**Exercise prompt**
Leaving out the pictures, output each record exactly as it stands.

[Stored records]
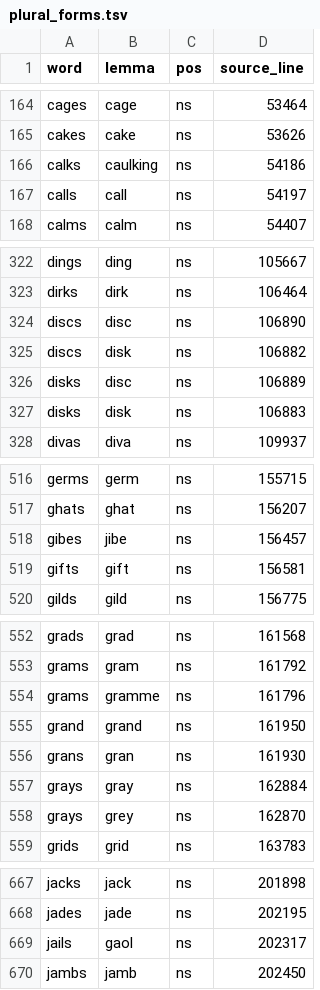
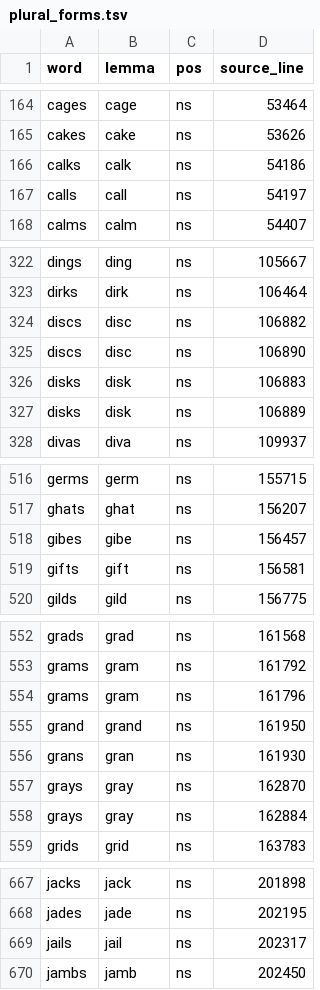
Before and after one commit to pooriajr/phyrdle, a TSV file: words/sources/plural_forms.tsv, drawn as a sheet; only a part is shown, gaps mark what is left out; the diff covers the shown part only.

```diff
--- a/words/sources/plural_forms.tsv
+++ b/words/sources/plural_forms.tsv
@@ -165,3 +165,3 @@ cages	cage	ns	53464
 cakes	cake	ns	53626
-calks	caulking	ns	54186
+calks	calk	ns	54186
 calls	call	ns	54197
@@ -323,6 +323,6 @@ dings	ding	ns	105667
 dirks	dirk	ns	106464
+discs	disc	ns	106882
 discs	disc	ns	106890
-discs	disk	ns	106882
-disks	disc	ns	106889
 disks	disk	ns	106883
+disks	disk	ns	106889
 divas	diva	ns	109937
@@ -517,3 +517,3 @@ germs	germ	ns	155715
 ghats	ghat	ns	156207
-gibes	jibe	ns	156457
+gibes	gibe	ns	156457
 gifts	gift	ns	156581
@@ -553,7 +553,7 @@ grads	grad	ns	161568
 grams	gram	ns	161792
-grams	gramme	ns	161796
+grams	gram	ns	161796
 grand	grand	ns	161950
 grans	gran	ns	161930
+grays	gray	ns	162870
 grays	gray	ns	162884
-grays	grey	ns	162870
 grids	grid	ns	163783
@@ -668,3 +668,3 @@ jacks	jack	ns	201898
 jades	jade	ns	202195
-jails	gaol	ns	202317
+jails	jail	ns	202317
 jambs	jamb	ns	202450
```
Also changed, not shown: 12 edited cells elsewhere in this file, words/answer_ranking.tsv, 8 other files.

**Result of the exercise**
Before and after one commit to pooriajr/phyrdle, a TSV file: words/sources/plural_forms.tsv, drawn as a sheet; only a part is shown, gaps mark what is left out; the diff covers the shown part only.

```diff
--- a/words/sources/plural_forms.tsv
+++ b/words/sources/plural_forms.tsv
@@ -165,3 +165,3 @@ cages	cage	ns	53464
 cakes	cake	ns	53626
-calks	caulking	ns	54186
+calks	calk	ns	54186
 calls	call	ns	54197
@@ -323,6 +323,6 @@ dings	ding	ns	105667
 dirks	dirk	ns	106464
+discs	disc	ns	106882
 discs	disc	ns	106890
-discs	disk	ns	106882
-disks	disc	ns	106889
 disks	disk	ns	106883
+disks	disk	ns	106889
 divas	diva	ns	109937
@@ -517,3 +517,3 @@ germs	germ	ns	155715
 ghats	ghat	ns	156207
-gibes	jibe	ns	156457
+gibes	gibe	ns	156457
 gifts	gift	ns	156581
@@ -553,7 +553,7 @@ grads	grad	ns	161568
 grams	gram	ns	161792
-grams	gramme	ns	161796
+grams	gram	ns	161796
 grand	grand	ns	161950
 grans	gran	ns	161930
+grays	gray	ns	162870
 grays	gray	ns	162884
-grays	grey	ns	162870
 grids	grid	ns	163783
@@ -668,3 +668,3 @@ jacks	jack	ns	201898
 jades	jade	ns	202195
-jails	gaol	ns	202317
+jails	jail	ns	202317
 jambs	jamb	ns	202450
```
Also changed, not shown: 12 edited cells elsewhere in this file, words/answer_ranking.tsv, 8 other files.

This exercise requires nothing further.